Mental Health Ministries

MHM e-Spotlight Winter 2021

2020 was a year we will all remember! As we enter the New Year, we see signs of hope with a vaccine for COVID-19. As we hopefully slow the spread of this virus, we look forward to safe ways to “be” with friends and family other than through virtual formats.

Unfortunately, there is another pandemic...the dramatic increase of persons experiencing mental health issues including depression, anxiety and addiction. And, as a nation we are also struggling with the impacts of deep political divisions within our country.One in 3 people in the U.S. are reporting symptoms of anxiety and depression because of COVID-19 and the economic downturn. Sadly, 20% of these individuals said they need—but haven’t received—counseling or therapy. The mental health system, from community supports to inpatient care, is overwhelmed by the number of people who need help because of this pandemic. (Source: NAMI)

With an overwhelmed mental health system and lack of funding, faith leaders are increasingly being called on to offer support, care and referrals to persons in their congregations. Mental Health Ministries has added two new sections under our Resources to make it easier to find resources on COVID-19 and Anxiety. Many of these resources have been featured in various Spotlights over the last year. But with so many people trying to deal with the effects of this virus, we have gathered these resources into sections:

Anxiety Resources: Click here
COVID-19 Resources: Click here

There is always, always something to be thankful for.

Resources for Seasonal Affective Disorder (SAD)

With the months being colder and darker and the pandemic putting additional strain on us, it's important to continue to manage mental health. You can find the full guide, "79 Resources for Managing Seasonal Affective Disorder."

Bulletin Insert – What is Seasonal Affective Disorder (SAD)?

With SAD, as with all chronic mental illnesses and normal holiday stress, our faith communities can be intentional about finding ways to encourage a healthy winter holiday season that focuses on our faith, our families and our friends. A bulletin insert/flyer, What is Seasonal Affective Disorder (SAD)? is available on the Mental Health Ministries Home page.
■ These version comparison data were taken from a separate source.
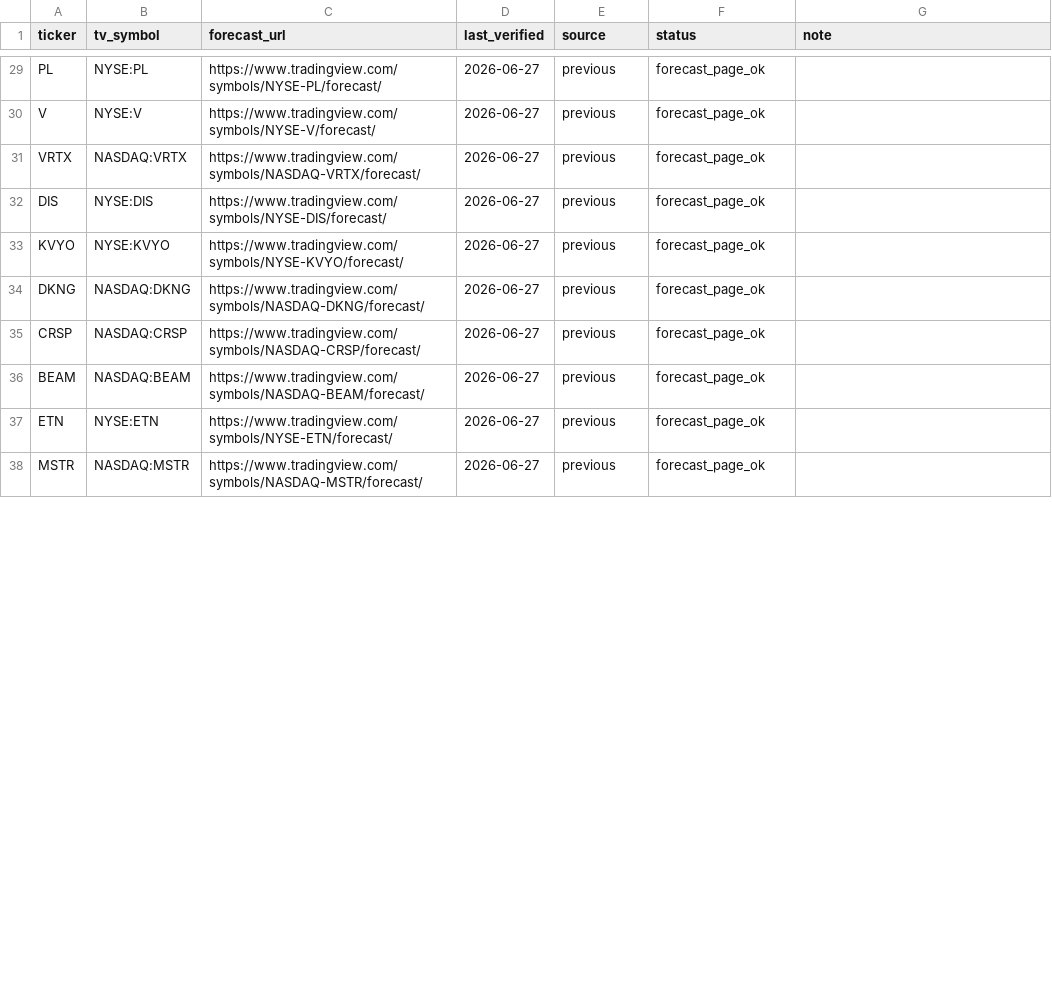
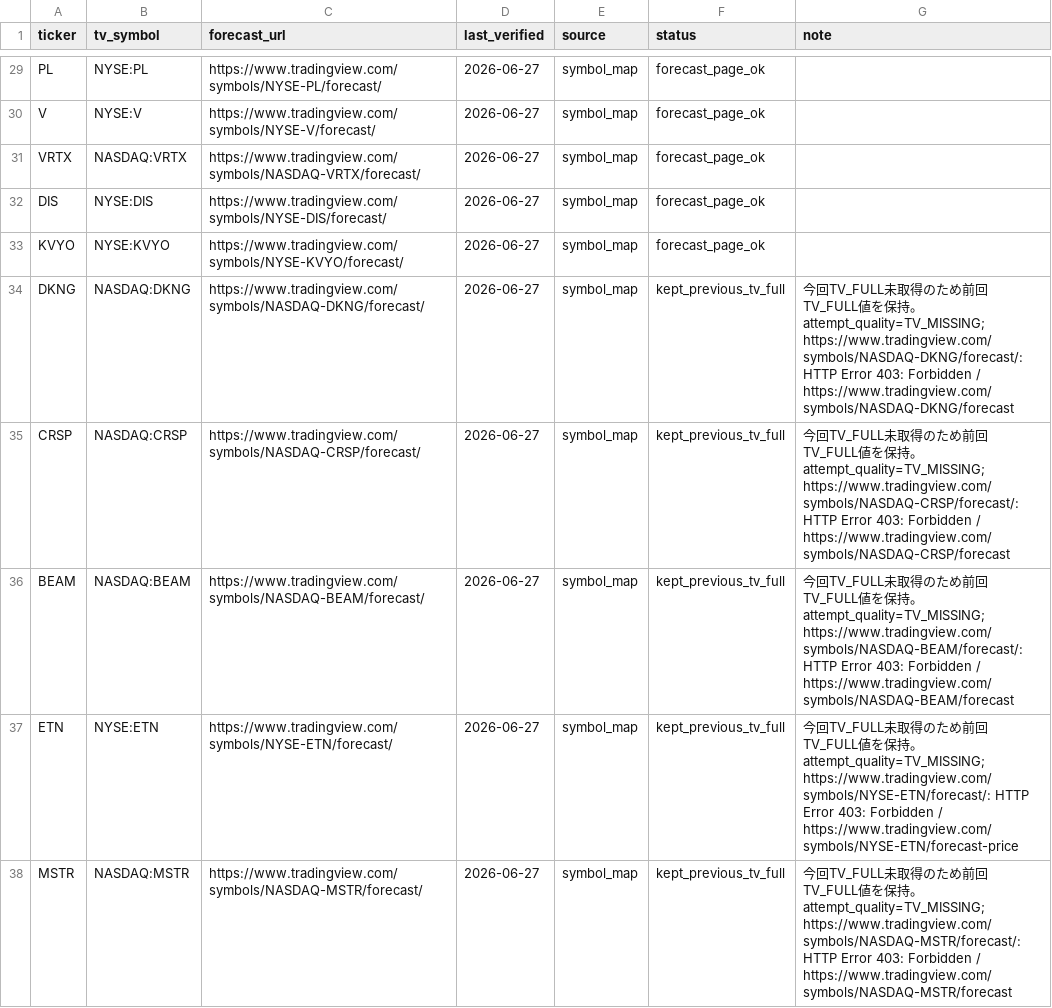
Before and after one commit to 69wmjpm6j2-alt/chappy-investment-system, a CSV file: data/tv_symbol_map.csv, drawn as a sheet; only a part is shown, gaps mark what is left out; the diff covers the shown part only; the diff names each change by its address in the sheet, - before the commit and + after, or states it on an @@ line.

```diff
--- a/data/tv_symbol_map.csv
+++ b/data/tv_symbol_map.csv
-E29:E38 (source): previous
+E29:E38 (source): symbol_map
-F34:F38 (status): forecast_page_ok
+F34:F38 (status): kept_previous_tv_full
-G34 (note): (empty)
+G34 (note): 今回TV_FULL未取得のため前回TV_FULL値を保持。attempt_quality=TV_MISSING; https://www.tradingview.com/symbols/NASDAQ-DKNG/forecast/: HTTP Error 403: Forbidden / https://www.tradingview.com/symbols/NASDAQ-DKNG/forecast
-G35 (note): (empty)
+G35 (note): 今回TV_FULL未取得のため前回TV_FULL値を保持。attempt_quality=TV_MISSING; https://www.tradingview.com/symbols/NASDAQ-CRSP/forecast/: HTTP Error 403: Forbidden / https://www.tradingview.com/symbols/NASDAQ-CRSP/forecast
-G36 (note): (empty)
+G36 (note): 今回TV_FULL未取得のため前回TV_FULL値を保持。attempt_quality=TV_MISSING; https://www.tradingview.com/symbols/NASDAQ-BEAM/forecast/: HTTP Error 403: Forbidden / https://www.tradingview.com/symbols/NASDAQ-BEAM/forecast
-G37 (note): (empty)
+G37 (note): 今回TV_FULL未取得のため前回TV_FULL値を保持。attempt_quality=TV_MISSING; https://www.tradingview.com/symbols/NYSE-ETN/forecast/: HTTP Error 403: Forbidden / https://www.tradingview.com/symbols/NYSE-ETN/forecast-price
-G38 (note): (empty)
+G38 (note): 今回TV_FULL未取得のため前回TV_FULL値を保持。attempt_quality=TV_MISSING; https://www.tradingview.com/symbols/NASDAQ-MSTR/forecast/: HTTP Error 403: Forbidden / https://www.tradingview.com/symbols/NASDAQ-MSTR/forecast
```
Also changed, not shown: 40 edited cells elsewhere in this file, data/ratings_master.csv, 3 other files.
Article – Sabbath, anxiety and our pastoral response

The year 2020 has certainly tested our anxiety, our testimony, and our resistance. Bringing out the best in us for a better year ahead in 2021 might spring not only from loving our neighbors as we would love ourselves, but also from the self-study of what it would take to honor the Sabbath as we have been commanded to do—not from Pharaoh, but from God.

Article at the Christian Citizen

Article – Why Religious Congregations May be Crucial to Halting the Spread of COVID-19

If ever religious and scientific communities need to join together in pursuing wholeness and healing for the world, it’s now. Many studies over the past decade show us that congregations are often the first and most trusted responders in the most vulnerable communitiesPeople are more likely to turn to their faith communities during times of anxiety and emergency. We need to use our churches, synagogues, mosques and temples to bring accurate scientific and medical information to our congregations. We need to be sure that religious leaders have accurate and up-to-date information to pass on to their congregations to slow the rate of disease spread. View the article at Religion News Service.

Resources – Faith and COVID-19 Response

COVID-19 is a global crisis that needs all communities across the world, together with governments, UN entities, and broad civil society organizations, to join forces in keeping people safe and well. As an international learning exchange, the Joint Learning Initiative on Faith & Local Communities offers a wide variety of interfaith resources to address faith and COVID-19.

They affirm the unique roles played by religious leaders of all faiths in influencing values, attitudes, behaviors and actions that affect the development and wellbeing of the world’s children. This initiative just launched global guidance documents for religious leaders and faith communities.

Article – Faith and Spirituality During Coronavirus

Coronavirus and COVID-19 have brought a flood of fear and uncertainty for many of us. We have a 24-hour news cycle that consumes us. We’ve been told not to leave our houses unless we must. Most of our lives are in sudden upheaval as we adjust to a “new normal” for an unforeseen amount of time.

Sometimes we don’t know where to turn for support. While this global pandemic is unique in many ways, these feelings of fear and isolation are nothing new. Many of our religious and spiritual traditions have been poised to respond to times of crisis since time immemorial.  This article provides some helpful ways to deal with grief, self-care, prayer and worship, mindfulness and other resources.

View the article at St. Jude Children's Research Hospital

Article – Scriptural Reflections for Mental Wellness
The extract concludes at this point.